In the data below, count every line that holds the string "GitHub" and reply with the number alone.

--- START ---

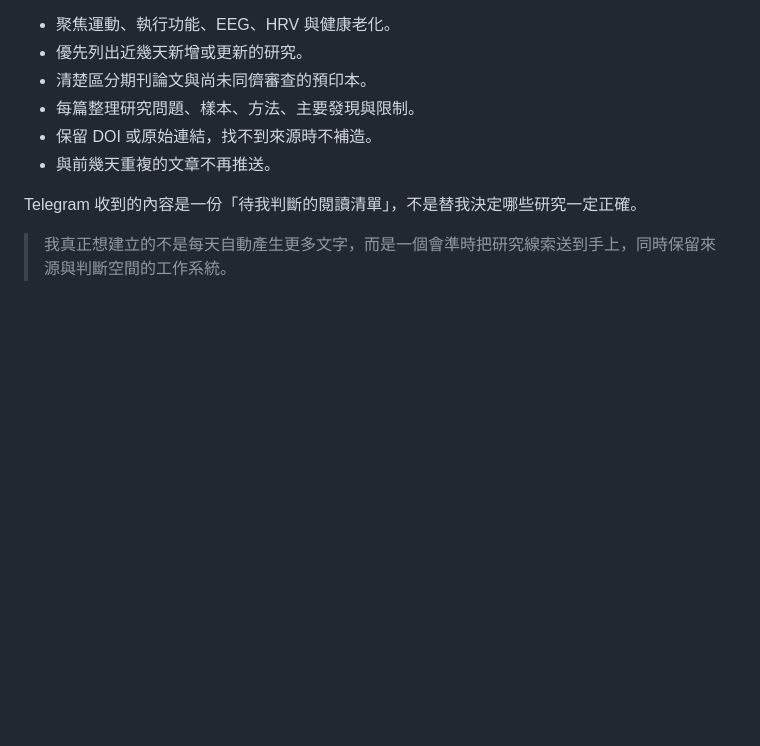
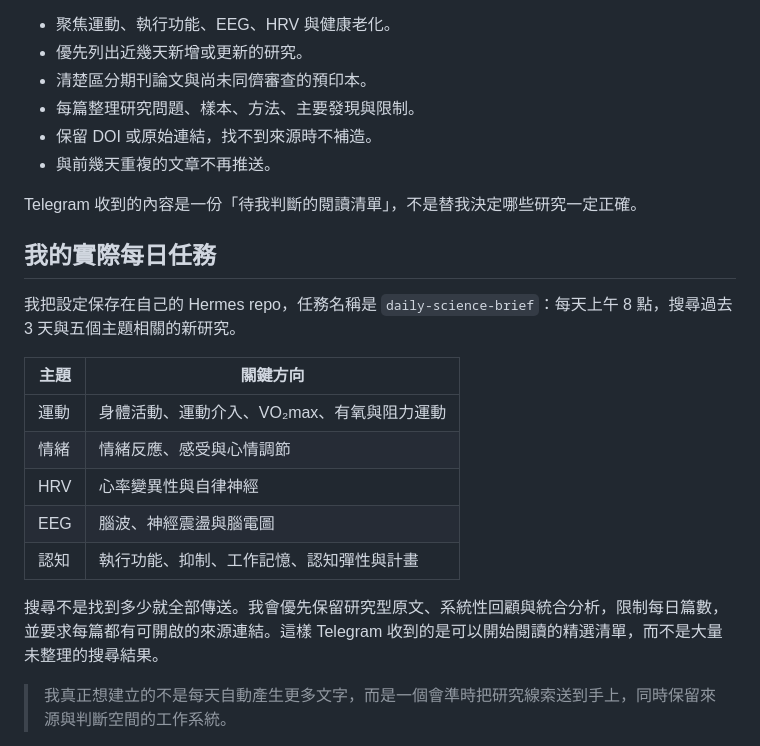
Before and after one commit to wttntpc/tingwu.github.io, a Markdown page: posts/hermes-telegram-academic-brief.md, the part around one of its changes. Drawn GitHub-style; blank space fills up the shorter version.

```diff
--- a/posts/hermes-telegram-academic-brief.md
+++ b/posts/hermes-telegram-academic-brief.md
@@ -47,6 +47,20 @@ Bot token 就像密碼，不能放進 GitHub、文章或公開截圖；同時應
 - 與前幾天重複的文章不再推送。
 
 Telegram 收到的內容是一份「待我判斷的閱讀清單」，不是替我決定哪些研究一定正確。
+
+## 我的實際每日任務
+
+我把設定保存在自己的 Hermes repo，任務名稱是 `daily-science-brief`：每天上午 8 點，搜尋過去 3 天與五個主題相關的新研究。
+
+| 主題 | 關鍵方向 |
+|---|---|
+| 運動 | 身體活動、運動介入、VO₂max、有氧與阻力運動 |
+| 情緒 | 情緒反應、感受與心情調節 |
+| HRV | 心率變異性與自律神經 |
+| EEG | 腦波、神經震盪與腦電圖 |
+| 認知 | 執行功能、抑制、工作記憶、認知彈性與計畫 |
+
+搜尋不是找到多少就全部傳送。我會優先保留研究型原文、系統性回顧與統合分析，限制每日篇數，並要求每篇都有可開啟的來源連結。這樣 Telegram 收到的是可以開始閱讀的精選清單，而不是大量未整理的搜尋結果。
 
 > 我真正想建立的不是每天自動產生更多文字，而是一個會準時把研究線索送到手上，同時保留來源與判斷空間的工作系統。
 
```
Also changed, not shown: other parts of posts/hermes-telegram-academic-brief.md (+49 -8 lines).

--- END ---

◆ YOUR SOLUTION ◆
2